Challenges remain as a parent, and one of the biggest I guess, is stepping aside.
I’ve learned in recent years that I can try to do everything right, that I can think my way to what I believe is the “right” solution, and yet it doesn’t always get the intended results. So my goal for now is not to think my to the next stage, but to feel my way. Explore the way a baby, or a toddler, or a child does. See what I can do only by embracing the possibility that I will fall, and that falling won’t kill me.
We need to tell our stories, whether in our private scribbles or public memoirs. If reading can connect us to each other, writing can connect us to ourselves.
And what I learned is that no one else can make me safe, or give me security. I am my own safe harbor. In the middle of this past winter, when the foundation of my life was falling away, I had myself to depend on—strong, determined, clear-headed, stable and available for my kids. If that’s who I am when an emotional earthquake hits, then what—or who?—could I possibly have to fear?
Whatever pain I’d experienced, and still would in the days to come, I knew I would have laid down my life for him. I felt the same when my daughters were born. It is a wild feeling that reduces us, or better reveals to us, that we are animals, ready to bear our teeth and claw someone to death to save our own. I’d never felt as vulnerable.
I feel for kids today, encouraged to stand out and be unique, yet not cross over into self-importance and narcissism. And they do this against a digital backdrop of unrelenting, largely souped-up photos of friends posted online.
With conscious effort, I strive to harness both sadness and happiness. The sadness is on the fringe always, but the joy, an abundance of it is hovering, like a guide leading me through the darkness. When I do experience this joy, I acknowledge it. In some ways I try to bottle it up, like a genie, calling on it in times of restlessness and anxiety.
For all of the eleven months of the Jewish period of mourning and beyond, I couldn’t imagine ever wanting to move beyond the unbearable pain I felt all the time. Of course, I was completely distraught—and the intensity of my agony corresponded to the magnitude of my love.
I teared up, unable to swallow or understand why such an ordinary moment threw me off balance. I drove on, feeling undone by the power of kindness, the sort we are sometimes granted by strangers and the sort we sometimes offer them.
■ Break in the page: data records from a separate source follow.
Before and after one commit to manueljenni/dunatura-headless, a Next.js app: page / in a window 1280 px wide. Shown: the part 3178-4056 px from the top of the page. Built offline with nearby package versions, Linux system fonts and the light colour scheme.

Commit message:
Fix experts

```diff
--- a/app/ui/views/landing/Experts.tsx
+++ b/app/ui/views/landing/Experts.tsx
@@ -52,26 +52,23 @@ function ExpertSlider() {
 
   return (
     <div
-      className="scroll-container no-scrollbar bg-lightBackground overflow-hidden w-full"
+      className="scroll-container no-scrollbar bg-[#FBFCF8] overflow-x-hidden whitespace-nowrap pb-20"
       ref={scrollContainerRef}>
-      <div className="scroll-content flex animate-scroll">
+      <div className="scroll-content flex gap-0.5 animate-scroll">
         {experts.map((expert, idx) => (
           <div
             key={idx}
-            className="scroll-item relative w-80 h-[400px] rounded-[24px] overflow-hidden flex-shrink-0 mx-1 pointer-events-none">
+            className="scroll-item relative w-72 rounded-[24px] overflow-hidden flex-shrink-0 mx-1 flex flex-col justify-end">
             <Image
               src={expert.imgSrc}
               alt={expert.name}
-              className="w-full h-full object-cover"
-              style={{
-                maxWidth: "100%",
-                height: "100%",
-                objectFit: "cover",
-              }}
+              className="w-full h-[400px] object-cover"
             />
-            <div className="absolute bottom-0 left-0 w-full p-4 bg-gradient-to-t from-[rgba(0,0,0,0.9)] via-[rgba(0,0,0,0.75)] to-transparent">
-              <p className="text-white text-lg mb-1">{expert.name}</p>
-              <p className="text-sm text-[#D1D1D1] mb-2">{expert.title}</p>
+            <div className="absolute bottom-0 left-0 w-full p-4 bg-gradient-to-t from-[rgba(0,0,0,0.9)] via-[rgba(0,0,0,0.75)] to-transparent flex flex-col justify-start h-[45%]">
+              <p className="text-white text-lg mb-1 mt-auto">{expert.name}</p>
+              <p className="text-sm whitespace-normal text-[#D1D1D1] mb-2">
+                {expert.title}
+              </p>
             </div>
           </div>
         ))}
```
As a writer I value the time and space between writing my words and readers reading them. The distance provides a buffer in which to reveal my vulnerabilities. As exposed as I was on stage, immediacy created intimacy. My spoken words conjoined me with the audience. I, too, listened closely to my words. My amplified voice revealed deep longings and powered spiritual angst in a way words confined to a page never could.